Journalism and Craigslist

written on March 15, 2011

# “A fundamental pillar of democracy is basically starving…”

Business Insider recently published a chart showing the declining classified ad revenue. The article is a waste of time to read, here is the good stuff:

” He shows ad revenue from help wanted classifieds dropping 92% in last 10 years, hitting $723 million last year, down from $8.7 billion in 2000.”

Now you couple that with the 10 minute snippet of audio, starting at around 13 minutes, from podcast 67 from Stack Overflow. Joel Spolsky philosophizes that “[he] feels that what Craig Newmark is doing with Craigslist is a brand of evil, in that it has destroyed the income stream (classified ads) that supported professional journalism.”

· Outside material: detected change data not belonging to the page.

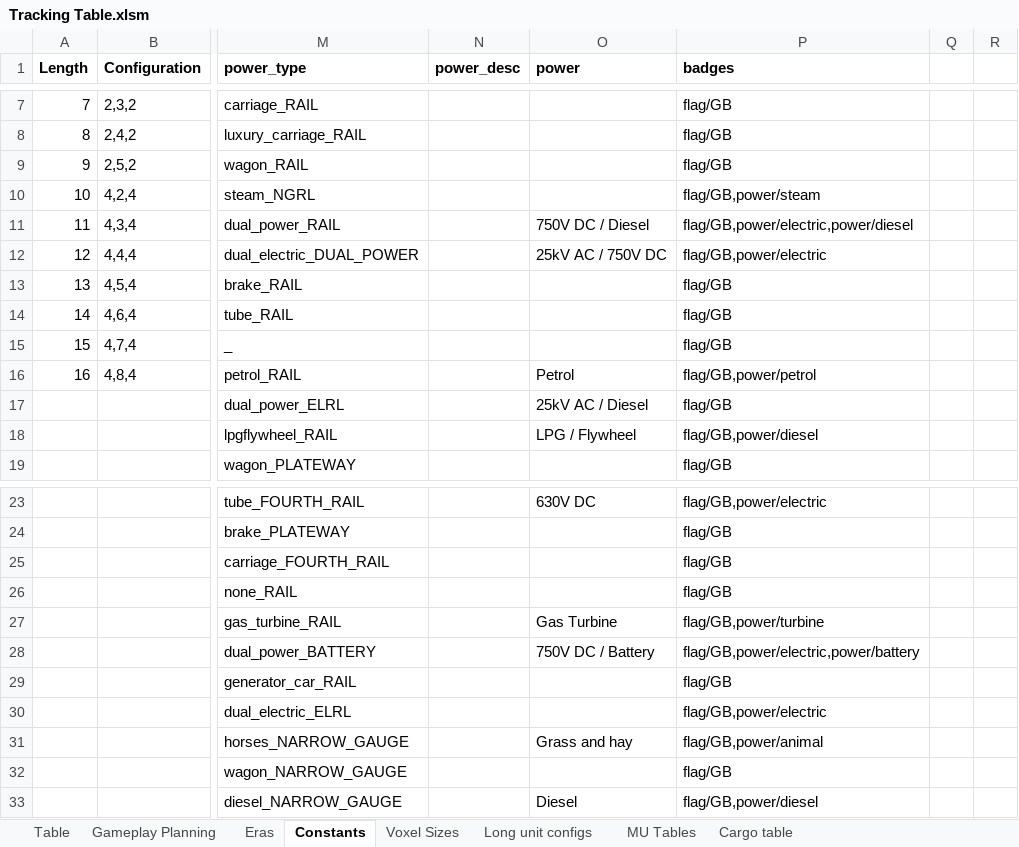
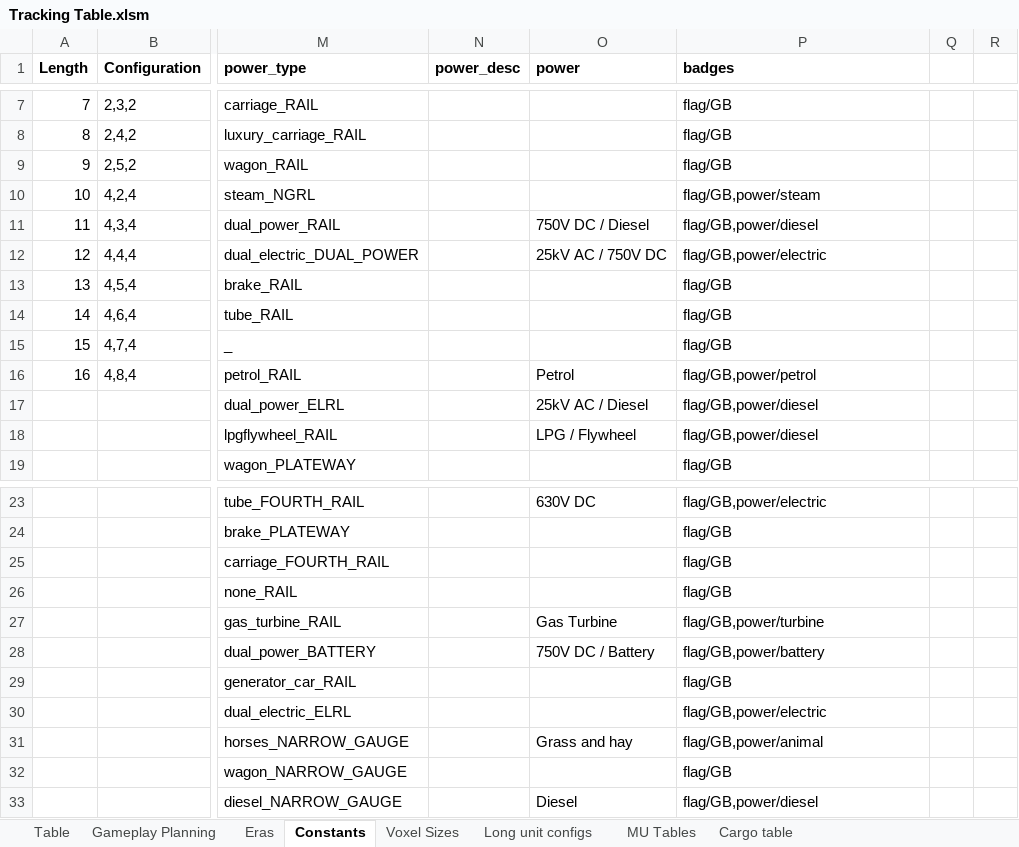
Before and after one commit to WolfieFox/wolfiewolfs_trains, an Excel workbook: Tracking Table.xlsm, sheet Constants, drawn as a sheet; only a part is shown, gaps mark what is left out; values as stored, in another font and other column widths than the file's, no borders; the diff names each change by its address in the sheet, - before the commit and + after, or states it on an @@ line.

Commit message:
Fix badge whoopsie (#8) Update changelog and readme.

```diff
--- a/Tracking Table.xlsm (sheet Constants)
+++ b/Tracking Table.xlsm (sheet Constants)
-P11 (badges): flag/GB,power/electric,power/diesel
+P11 (badges): flag/GB,power/diesel
-P17 (badges): flag/GB
+P17 (badges): flag/GB,power/diesel
-P28 (badges): flag/GB,power/electric,power/battery
+P28 (badges): flag/GB,power/battery
```
Also changed, not shown: sheet Table, 5 other files.
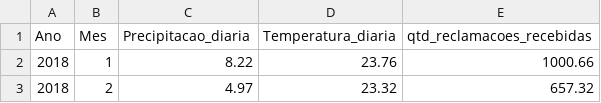
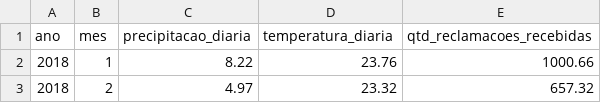
Before and after one commit to aruadecarvalho/Impact-insight, a CSV file: infra/modules/buckets/csv/analise_dados_oficial.csv, drawn as a sheet; only a part is shown.

Commit message:
chore: renamed columns to lower case

```diff
--- a/infra/modules/buckets/csv/analise_dados_oficial.csv
+++ b/infra/modules/buckets/csv/analise_dados_oficial.csv
@@ -1,2 +1,2 @@
-Ano;Mes;Precipitacao_diaria;Temperatura_diaria;qtd_reclamacoes_recebidas
+ano;mes;precipitacao_diaria;temperatura_diaria;qtd_reclamacoes_recebidas
 2018;1;8.22;23.76;1000.66
```
Also changed, not shown: 5 other files.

For those of you who don’t know of Joel’s work, he is a long term fixture in the online programming community. He worked at Microsoft back when the dinosaurs still roamed the earth. He went on to write, or compile, some great books on the art, style and craft of writing software. He also started a company Fogcreek, and has been fairly successful. I find him a very interesting guy and a fantastic thinker and writer in the industry.

Some great quotes from the podcast: > Social deal with the newspapers, they ran a big ad agency and spent some of that money to do investigative journalism to make democracy work.

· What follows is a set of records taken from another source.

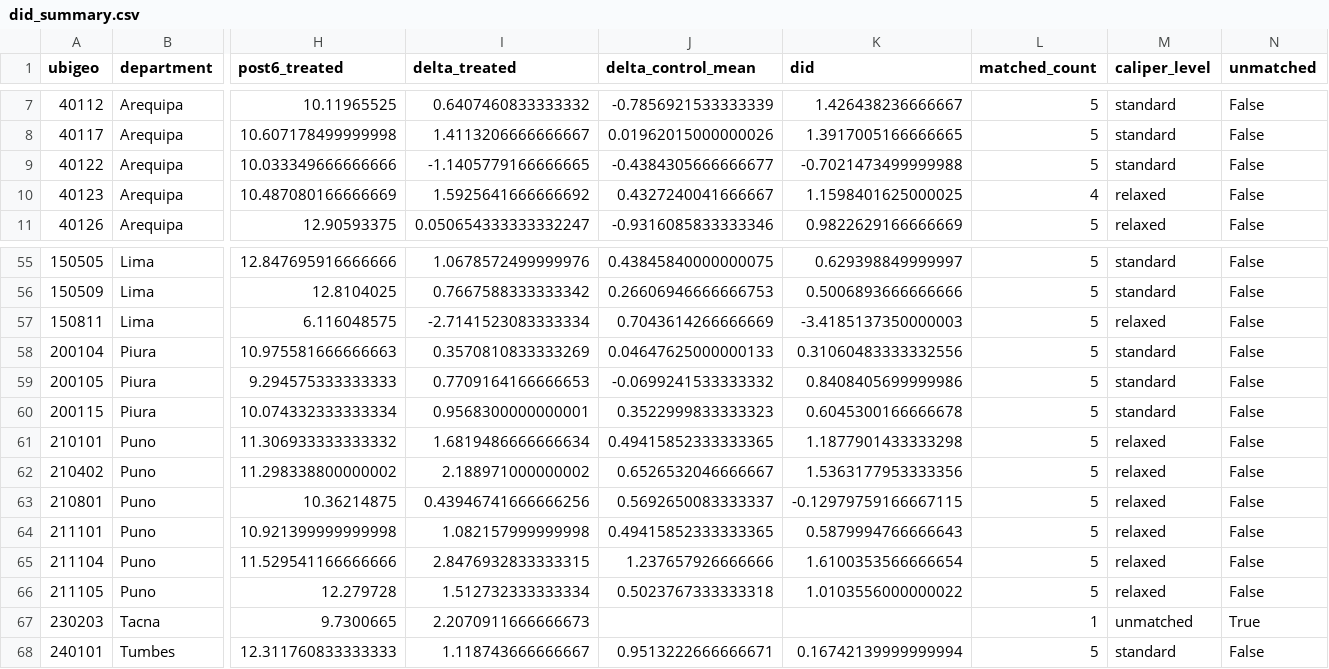
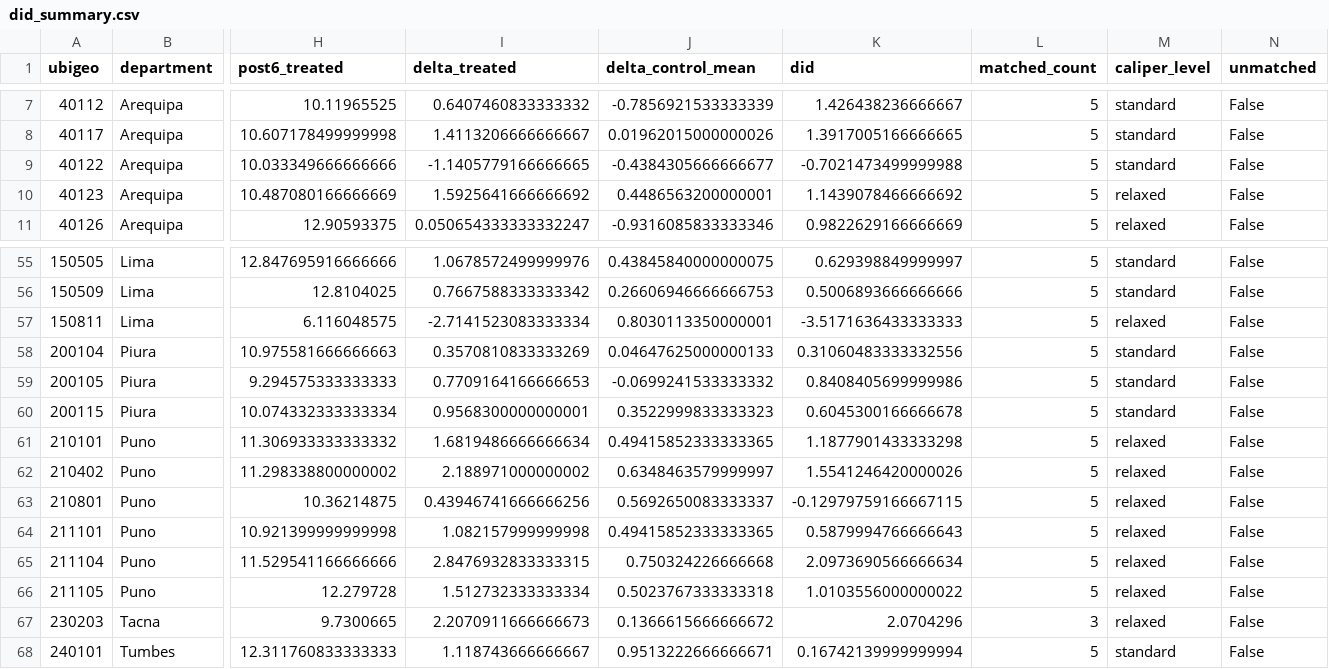
Before and after one commit to leibnihtz/osiptel-apagado-3g, a CSV file: outputs/tables/did_summary.csv, drawn as a sheet; only a part is shown, gaps mark what is left out; the diff names each change by its address in the sheet, - before the commit and + after, or states it on an @@ line.

```diff
--- a/outputs/tables/did_summary.csv
+++ b/outputs/tables/did_summary.csv
-J10 (delta_control_mean): 0.4327240041666667
+J10 (delta_control_mean): 0.4486563200000001
-K10 (did): 1.1598401625000025
+K10 (did): 1.1439078466666692
-L10 (matched_count): 4
+L10 (matched_count): 5
-J57 (delta_control_mean): 0.7043614266666669
+J57 (delta_control_mean): 0.8030113350000001
-K57 (did): -3.4185137350000003
+K57 (did): -3.5171636433333333
-J62 (delta_control_mean): 0.6526532046666667
+J62 (delta_control_mean): 0.6348463579999997
-K62 (did): 1.5363177953333356
+K62 (did): 1.5541246420000026
-J65 (delta_control_mean): 1.237657926666666
+J65 (delta_control_mean): 0.750324226666668
-K65 (did): 1.6100353566666654
+K65 (did): 2.0973690566666634
-J67 (delta_control_mean): (empty)
+J67 (delta_control_mean): 0.1366615666666672
-K67 (did): (empty)
+K67 (did): 2.0704296
-L67 (matched_count): 1
+L67 (matched_count): 3
-M67 (caliper_level): unmatched
+M67 (caliper_level): relaxed
-N67 (unmatched): True
+N67 (unmatched): False
```
Also changed, not shown: outputs/tables/did_balance.csv, outputs/tables/did_matches.csv, 8 other files.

Advertising…has paid for that part of democracy, which is a shame…. but it is a fundamental part of democracy

Craigslist is a Charitable benefit, of free classified ads… is less than optimal ( and has a bad outcome) … so instead of saying my charity is free advertising, he could charge a nominal amount and use that money toward a “worthy” cause. (Journalism)

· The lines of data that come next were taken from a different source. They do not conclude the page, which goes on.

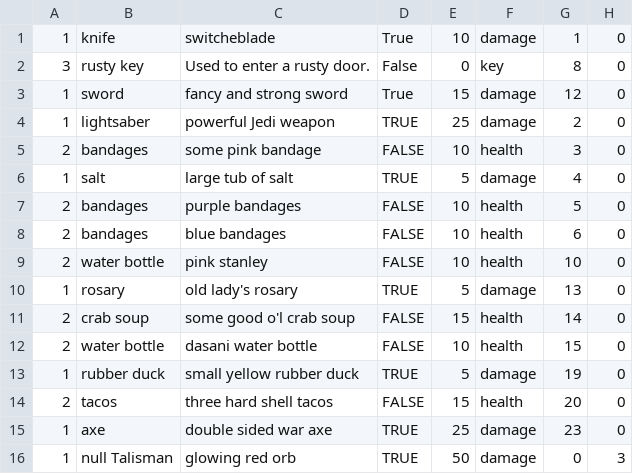
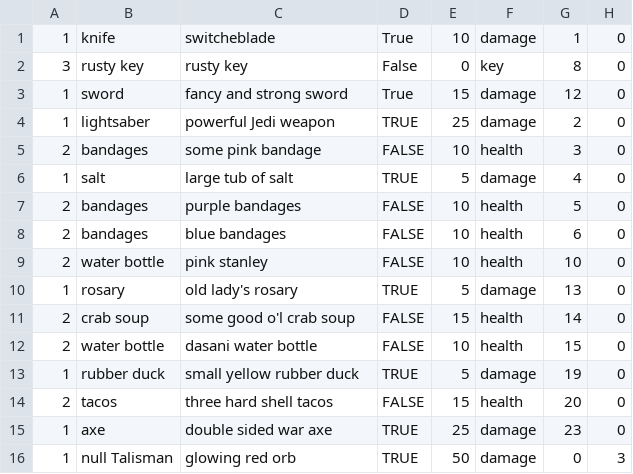
Before and after one commit to JByers1209/TBAG, a CSV file: TBAG/src/edu/ycp/cs320/tbag/dataBase/persist/res/Items.csv, drawn as a sheet.

```diff
--- a/TBAG/src/edu/ycp/cs320/tbag/dataBase/persist/res/Items.csv
+++ b/TBAG/src/edu/ycp/cs320/tbag/dataBase/persist/res/Items.csv
@@ -1,3 +1,3 @@
 1 | knife | switcheblade | True | 10 | damage | 1 | 0
-3 | rusty key | Used to enter a rusty door. | False | 0 | key | 8 | 0
+3 | rusty key | rusty key | False | 0 | key | 8 | 0
 1 | sword | fancy and strong sword | True | 15 | damage | 12 | 0
```
Also changed, not shown: TBAG/war/WEB-INF/classes/edu/ycp/cs320/tbag/dataBase/persist/res/Items.csv.
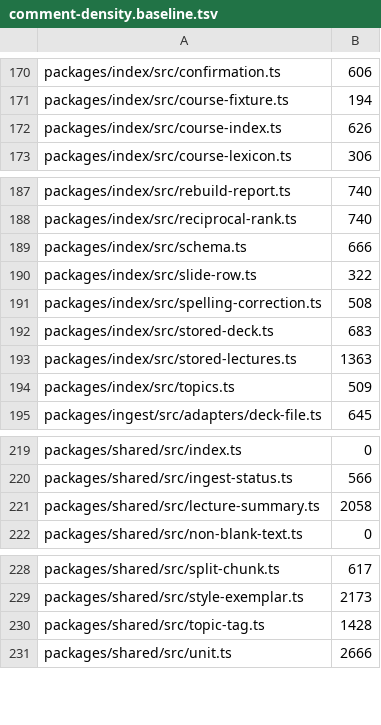
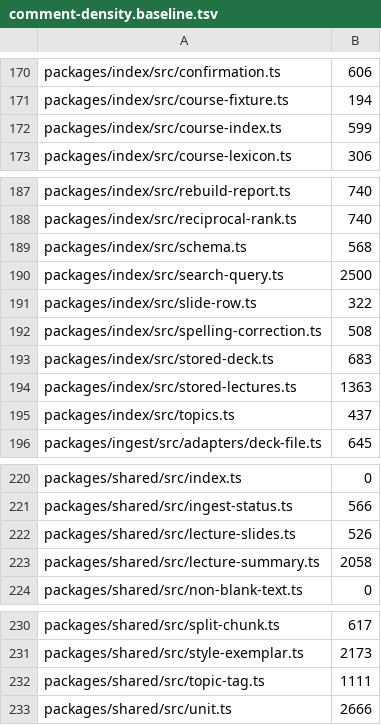
Before and after one commit to TomBennett-Lloyd/cram.ai, a TSV file: .claude/comment-density.baseline.tsv, drawn as a sheet; only a part is shown, gaps mark what is left out.

```diff
--- a/.claude/comment-density.baseline.tsv
+++ b/.claude/comment-density.baseline.tsv
@@ -171,3 +171,3 @@ packages/index/src/confirmation.ts	606
 packages/index/src/course-fixture.ts	194
-packages/index/src/course-index.ts	626
+packages/index/src/course-index.ts	599
 packages/index/src/course-lexicon.ts	306
@@ -188,3 +188,4 @@ packages/index/src/rebuild-report.ts	740
 packages/index/src/reciprocal-rank.ts	740
-packages/index/src/schema.ts	666
+packages/index/src/schema.ts	568
+packages/index/src/search-query.ts	2500
 packages/index/src/slide-row.ts	322
@@ -193,3 +194,3 @@ packages/index/src/stored-deck.ts	683
 packages/index/src/stored-lectures.ts	1363
-packages/index/src/topics.ts	509
+packages/index/src/topics.ts	437
 packages/ingest/src/adapters/deck-file.ts	645
@@ -220,2 +221,3 @@ packages/shared/src/index.ts	0
 packages/shared/src/ingest-status.ts	566
+packages/shared/src/lecture-slides.ts	526
 packages/shared/src/lecture-summary.ts	2058
@@ -229,3 +231,3 @@ packages/shared/src/split-chunk.ts	617
 packages/shared/src/style-exemplar.ts	2173
-packages/shared/src/topic-tag.ts	1428
+packages/shared/src/topic-tag.ts	1111
 packages/shared/src/unit.ts	2666
```
Also changed, not shown: 14 other files.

Joel argues that Craig (from Craig’s list) “charity” is to eliminate newspapers (and journalism) which “Shot journalism in the head, inadvertently”… as an “accidental side effect”

Very compelling argument that is not obvious when initially thinking about Craigslist. It is fascinating that the ideals of capitalism (competition which reduces prices) are directly competing against the ideals of democracy (open and honest journalism).